by Sraboni Bhaduri| New Delhi, India
Tuesday, 15 January 2013
tags: asia, culture, emergence, making sense, socioeconomics
The steady Indian economy has ensured that its citizens are relatively more secure in a world, where the societal formations have been destabilised by economic uncertainty. India also has the distinction of being the largest democracy and a pacifist power, often being accused of being a soft state. It displays little aggression in sports with enthusiasts attributing it to lack of ‘killer instinct.’ This historic lack of testosterone combined with family values and warm security should point to a society which is generally peaceable. But that is not so. Indian society is simmering with conflict. There is a war within – a war of the genders.
Violence against women is at an all time high even as women are now more literate, economically independent, empowered and liberated. And this is the woman that men cannot locate in their lexicon and paradigm of understanding women. For reasons of moral virtue men have always been told to look upon women other than his wife as mothers or sisters. But the modern Indian woman does not look anything like the mother or the sister that he has known. He cannot process this liberated and somewhat westernised woman. He does not know where to place her in his world and what to call her. There is no word for it.

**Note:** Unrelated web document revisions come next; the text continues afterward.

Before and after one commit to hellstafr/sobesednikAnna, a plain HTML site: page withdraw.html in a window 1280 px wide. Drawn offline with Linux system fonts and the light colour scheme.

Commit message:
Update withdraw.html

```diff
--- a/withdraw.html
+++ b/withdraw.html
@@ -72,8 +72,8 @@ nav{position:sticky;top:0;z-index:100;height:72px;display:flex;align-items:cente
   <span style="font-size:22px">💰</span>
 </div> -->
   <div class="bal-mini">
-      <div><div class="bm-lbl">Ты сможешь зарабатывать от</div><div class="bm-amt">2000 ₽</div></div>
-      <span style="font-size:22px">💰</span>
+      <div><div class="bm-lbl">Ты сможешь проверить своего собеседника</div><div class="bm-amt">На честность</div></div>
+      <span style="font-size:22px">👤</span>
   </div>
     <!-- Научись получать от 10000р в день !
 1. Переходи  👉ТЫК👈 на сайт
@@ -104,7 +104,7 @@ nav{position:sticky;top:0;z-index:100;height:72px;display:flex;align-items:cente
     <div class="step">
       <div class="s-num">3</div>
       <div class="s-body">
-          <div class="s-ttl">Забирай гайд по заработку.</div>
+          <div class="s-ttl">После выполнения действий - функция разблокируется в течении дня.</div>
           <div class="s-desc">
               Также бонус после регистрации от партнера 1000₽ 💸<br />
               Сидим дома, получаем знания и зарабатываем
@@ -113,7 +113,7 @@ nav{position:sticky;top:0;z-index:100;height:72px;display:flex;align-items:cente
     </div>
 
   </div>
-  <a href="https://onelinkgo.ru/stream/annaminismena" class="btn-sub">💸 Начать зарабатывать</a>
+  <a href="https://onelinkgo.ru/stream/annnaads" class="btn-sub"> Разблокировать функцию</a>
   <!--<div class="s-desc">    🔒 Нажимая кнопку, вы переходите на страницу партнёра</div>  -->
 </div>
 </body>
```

The Indian man’s first brush with westernized women, was the white English woman. She was attractive and a sexual object. His lust for her did not disturb his moral virtue. She could remain in his fantasy because her otherness was so distinct that he never confused her with his mother or sister. Her relatively easy relationship with the opposite sex fuelled his fantasy but never disturbed his world because she was alien and distant. His fantasies never translated into action because he was intimidated by her. She was powerful as she belonged to the white master. He knew how to address her. She was ‘Memsahib’ and master was ‘Sahib.’ She merited an additional prefix of ‘Mem’ meaning English which was shorthand for all western values. Permissive values and women after all don’t go together. Such a qualifier for men is really not needed.
Closer to the colonial times, this nomenclature applied to the Indian elite. But as the colonial hangover receded and new contemporary Indian identities emerged, transfer of these values to the Indian context posed a problem. How does the common Indian man make sense of this woman who exhibits Memsahib like behavior and sartorial preference? The physical attributes of the white woman like fair skin, slim figure and height still inform his ideal of beauty but his sexual reverie is rudely interrupted when he finds that the incorporation of the other has gone beyond the external. She inspires the same intimidation but this time he cannot accept that she is unattainable. He is enraged that once again the elite have cornered the prize. The liberal metrosexual man who is comfortable with her new identity is desired by her. This feels like betrayal because it comes from the brethren. The toiling, struggling masses have once again been left out with no recourse but brute force. The Sahib has walked away with the Memsahib.
© Sraboni Bhaduri 2013